The difference is that I never tried to rip the clothes off of 15-year-old girls. My warped perception of male entitlement only went as far as envying the shower scene in Porky’s. I was sexually shy that summer, but he seemed to have an action plan.
Watching the testimony yesterday morning of Dr. Christine Blasey Ford was gut wrenching. I have to think that millions of women (and plenty of men) were both transfixed and transported back to their own moments of violation. The trauma of sexual assault isn’t a wound that is just healed by time. We don’t expect war veterans suffering from PTSD to “just get over it,” yet there seems to be some statute of limitations on the waves of devastation caused by sexual violence. Dr. Ford was calm but fragile, as she relived her deep-rooted trauma. Kavanaugh’s hysterical testimony, full of conspiracy theories about the Clintons and “Democratic hit jobs,” would have been derided if he had been a female, but men are allowed to use their anger as a cudgel in absence of the truth. “He must be right, look how loud he is yelling.” (And aren’t judges supposed to be politically impartial. This is like giving Fox News a seat on the Supreme Court.)
The underlying message is that the starting assumption is men are truth tellers and women are liars or patsies. Welcome to Anita Hill Redux. You haven’t come a long way, baby. And yes, maybe Ford was mistaken and Kavanaugh is innocent, but his “defense” didn’t convince a single rape victim. No matter how impressive your resume is and how many times you’ve flown on Air Force one and how much you lean on the wisdom of your daughters, good men can do bad things. His credentials don’t shield him from abusive behavior. It’s not good people vs. evil monsters, us vs. them. It’s just us.
As I recently wrote with regard to race, not only do we all internalize white supremacy, infecting each of us with a degree of racism, so to we all internalize misogyny, infecting each of us with a degree of sexism. We might not say it out loud, but we (men and women) are socialized to believe that “male” is the norm (a message delivered by your mailMAN each day), and women are, as Simone de Beauvoir called it, the second sex. I’ve written a great deal about the challenges of being a male feminist when the go-to switch in your head says women are “girls” and secondary or sexual objects. I am a racist and a sexist. Brett and I both learned these lessons long before 1982. The difference seems to be that I seek to purge the sexism within me and he has chosen to deny its existence. I half expected him to pull a Trump and claim, “I’m the least sexist person you’ll ever meet!”
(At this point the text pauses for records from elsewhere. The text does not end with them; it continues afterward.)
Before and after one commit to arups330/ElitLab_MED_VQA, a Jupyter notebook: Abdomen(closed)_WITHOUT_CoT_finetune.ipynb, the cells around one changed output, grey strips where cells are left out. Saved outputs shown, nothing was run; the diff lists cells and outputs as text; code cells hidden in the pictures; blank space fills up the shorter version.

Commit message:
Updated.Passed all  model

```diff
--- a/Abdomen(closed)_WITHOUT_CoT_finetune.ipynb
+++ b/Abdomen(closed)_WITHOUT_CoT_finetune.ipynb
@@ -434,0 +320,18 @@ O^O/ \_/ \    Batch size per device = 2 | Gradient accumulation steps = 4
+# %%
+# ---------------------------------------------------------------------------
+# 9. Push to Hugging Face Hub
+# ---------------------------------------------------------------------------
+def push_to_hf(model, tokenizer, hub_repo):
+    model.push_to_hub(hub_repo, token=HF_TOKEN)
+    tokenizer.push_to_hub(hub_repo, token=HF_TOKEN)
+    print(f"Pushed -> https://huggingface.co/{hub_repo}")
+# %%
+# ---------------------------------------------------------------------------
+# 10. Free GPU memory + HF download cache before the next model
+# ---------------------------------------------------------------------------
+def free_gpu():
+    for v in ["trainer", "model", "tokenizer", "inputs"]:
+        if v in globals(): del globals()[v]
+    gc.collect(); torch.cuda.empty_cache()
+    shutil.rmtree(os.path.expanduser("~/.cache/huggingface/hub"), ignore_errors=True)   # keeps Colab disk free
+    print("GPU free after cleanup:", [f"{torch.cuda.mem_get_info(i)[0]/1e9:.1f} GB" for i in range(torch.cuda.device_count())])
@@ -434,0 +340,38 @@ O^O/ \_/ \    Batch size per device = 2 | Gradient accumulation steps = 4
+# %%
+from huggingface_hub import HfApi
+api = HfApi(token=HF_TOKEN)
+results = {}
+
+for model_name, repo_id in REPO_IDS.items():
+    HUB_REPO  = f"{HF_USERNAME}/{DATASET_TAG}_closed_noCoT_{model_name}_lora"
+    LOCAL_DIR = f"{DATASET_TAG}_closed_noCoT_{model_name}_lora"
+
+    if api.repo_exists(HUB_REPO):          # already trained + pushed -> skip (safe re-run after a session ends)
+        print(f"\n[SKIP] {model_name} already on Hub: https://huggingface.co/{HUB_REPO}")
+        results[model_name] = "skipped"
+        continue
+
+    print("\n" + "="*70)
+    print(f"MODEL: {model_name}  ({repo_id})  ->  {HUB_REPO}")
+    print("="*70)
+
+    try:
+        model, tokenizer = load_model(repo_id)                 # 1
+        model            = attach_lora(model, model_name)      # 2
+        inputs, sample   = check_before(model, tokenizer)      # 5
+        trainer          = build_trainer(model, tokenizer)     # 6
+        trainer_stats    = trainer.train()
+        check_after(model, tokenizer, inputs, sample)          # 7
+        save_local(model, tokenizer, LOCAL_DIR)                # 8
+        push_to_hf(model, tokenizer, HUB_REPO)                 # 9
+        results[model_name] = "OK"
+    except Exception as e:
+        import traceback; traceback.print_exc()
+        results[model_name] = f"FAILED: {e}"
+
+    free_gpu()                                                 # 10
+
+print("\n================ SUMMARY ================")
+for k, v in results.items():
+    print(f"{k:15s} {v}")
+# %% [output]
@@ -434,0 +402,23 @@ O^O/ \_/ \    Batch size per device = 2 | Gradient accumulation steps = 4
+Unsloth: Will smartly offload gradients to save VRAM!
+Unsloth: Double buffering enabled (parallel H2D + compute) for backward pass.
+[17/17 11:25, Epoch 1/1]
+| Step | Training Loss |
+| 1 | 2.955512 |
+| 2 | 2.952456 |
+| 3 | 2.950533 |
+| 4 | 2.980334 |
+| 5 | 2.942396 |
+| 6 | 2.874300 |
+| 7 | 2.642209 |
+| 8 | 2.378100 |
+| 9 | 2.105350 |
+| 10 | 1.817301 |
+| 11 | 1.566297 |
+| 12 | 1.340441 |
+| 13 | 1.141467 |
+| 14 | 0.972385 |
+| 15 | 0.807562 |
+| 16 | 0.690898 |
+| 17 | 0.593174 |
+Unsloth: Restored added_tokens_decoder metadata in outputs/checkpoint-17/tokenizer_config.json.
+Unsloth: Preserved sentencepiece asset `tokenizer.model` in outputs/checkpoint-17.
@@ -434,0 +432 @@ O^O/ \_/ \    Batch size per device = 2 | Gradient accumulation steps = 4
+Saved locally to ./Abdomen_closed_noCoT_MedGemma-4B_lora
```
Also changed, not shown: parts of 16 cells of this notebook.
Part of the gendered message we get early on is that men stick together to maintain their authority. “Bros before hos,” the frat boys chant. That male bonding was evident in the predatory behavior of teenage Kavanaugh and his wing-man Mark Judge and it is evident in the Republican men of the Senate Judiciary Committee who are desperate to give this bro a lifetime appointment on the high court. Bro culture reinforces patriarchy from the ball field to fraternity row to the senate chambers.
But it’s easy to point to Brett Kavanaugh as the supreme douchebag of the land, who may or may not have spent Beach Week ’82 plying underage girls with grain alcohol. Whether or not he makes it on the court, he will always be known as the “rapey judge.” Kavanaugh is “them.” We need to focus on us and how our own internalized misogyny creates the rape culture that allows credentialed dicks like Kavanaugh to rise to prominence. If the rise of the alt-right is an opportunity for this country to explore the damage done by white privilege and normalized racism, the Kavanaugh hearings are an opportunity for us to confront our issues with male privilege and normalized sexism.
Brett Kavanaugh isn’t the problem. He’s a symptom of the problem. As my wife and I watched Ford’s testimony, we wondered if our daughter would be telling her own stories of sexual trauma one day, trying to convince a panel of old men about the lifelong damage created by one single act. Trump and his old boy network are fighting tooth and nail to make sure that #metoo is just a fad and the old regime stands firm, so I am desperately worried my daughter will encounter her own Brett Kavanaugh at some point.
But if we men can take a deep dive into our own sexism, our simple dismissal of women and all things feminine, we might put an end to the uproarious laughter of boys who have a girl locked in a room and see her dehumanization as sport. We might delegitimize the delegitimization of women and girls. We might keep my daughter safe by surrounding her with boys and men who see her not just as somebody’s daughter but as somebody. We might be able to undo what we have done for so long.